▶ [EXERCISE AIM] Every entry below should appear in the answer exactly as written, apart from the pictures.

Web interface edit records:
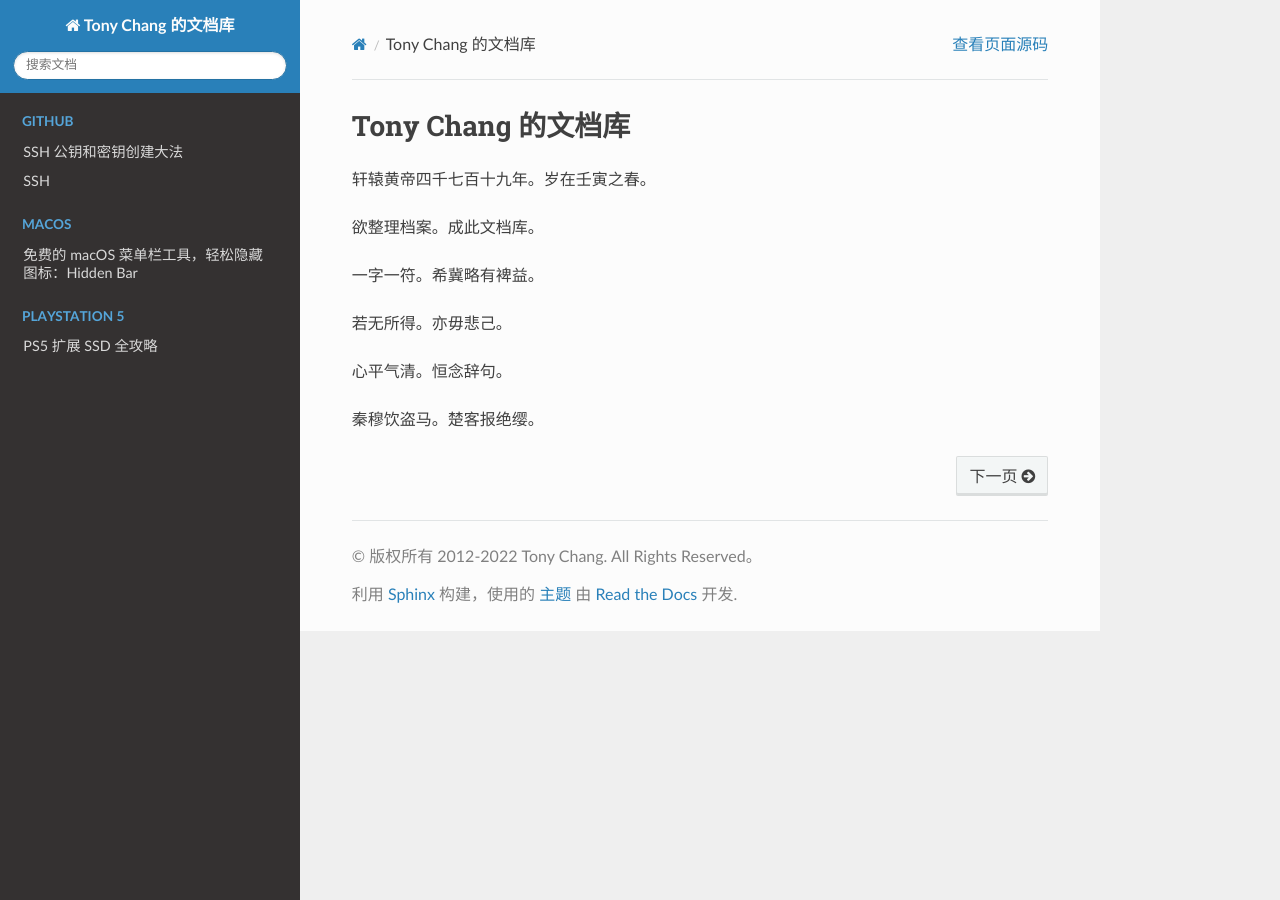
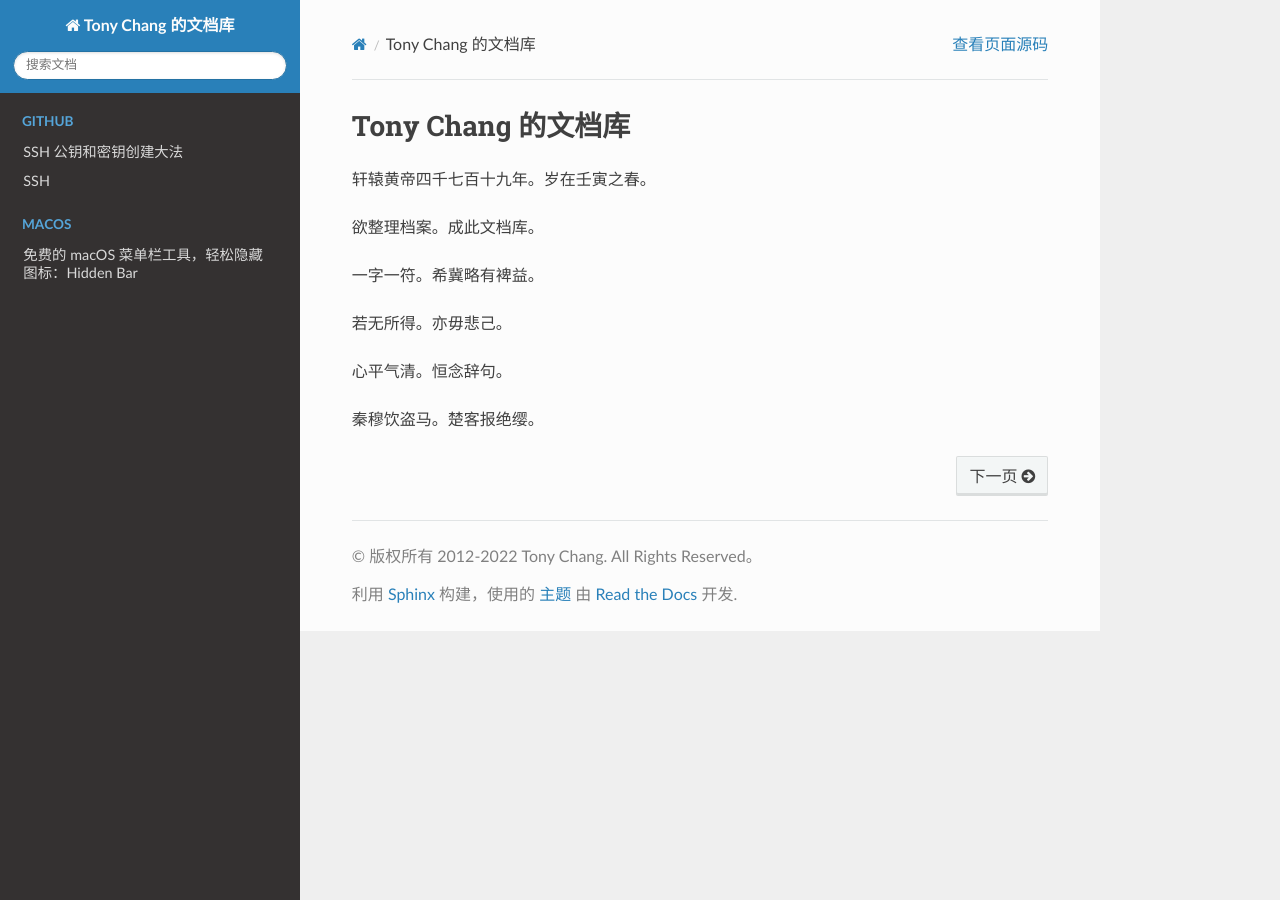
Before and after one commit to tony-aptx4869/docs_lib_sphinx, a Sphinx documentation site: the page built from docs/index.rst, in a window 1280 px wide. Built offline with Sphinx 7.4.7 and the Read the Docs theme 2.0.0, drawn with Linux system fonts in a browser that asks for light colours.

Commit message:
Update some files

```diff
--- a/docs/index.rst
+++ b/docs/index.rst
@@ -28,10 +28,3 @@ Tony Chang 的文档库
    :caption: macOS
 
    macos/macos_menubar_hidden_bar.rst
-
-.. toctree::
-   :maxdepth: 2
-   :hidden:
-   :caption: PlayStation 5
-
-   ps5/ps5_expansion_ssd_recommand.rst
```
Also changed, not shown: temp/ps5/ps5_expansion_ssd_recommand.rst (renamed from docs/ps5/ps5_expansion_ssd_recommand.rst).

▶ [OUTPUT FOR THIS EXERCISE]
Before and after one commit to tony-aptx4869/docs_lib_sphinx, a Sphinx documentation site: the page built from docs/index.rst, in a window 1280 px wide. Built offline with Sphinx 7.4.7 and the Read the Docs theme 2.0.0, drawn with Linux system fonts in a browser that asks for light colours.

Commit message:
Update some files

```diff
--- a/docs/index.rst
+++ b/docs/index.rst
@@ -28,10 +28,3 @@ Tony Chang 的文档库
    :caption: macOS
 
    macos/macos_menubar_hidden_bar.rst
-
-.. toctree::
-   :maxdepth: 2
-   :hidden:
-   :caption: PlayStation 5
-
-   ps5/ps5_expansion_ssd_recommand.rst
```
Also changed, not shown: temp/ps5/ps5_expansion_ssd_recommand.rst (renamed from docs/ps5/ps5_expansion_ssd_recommand.rst).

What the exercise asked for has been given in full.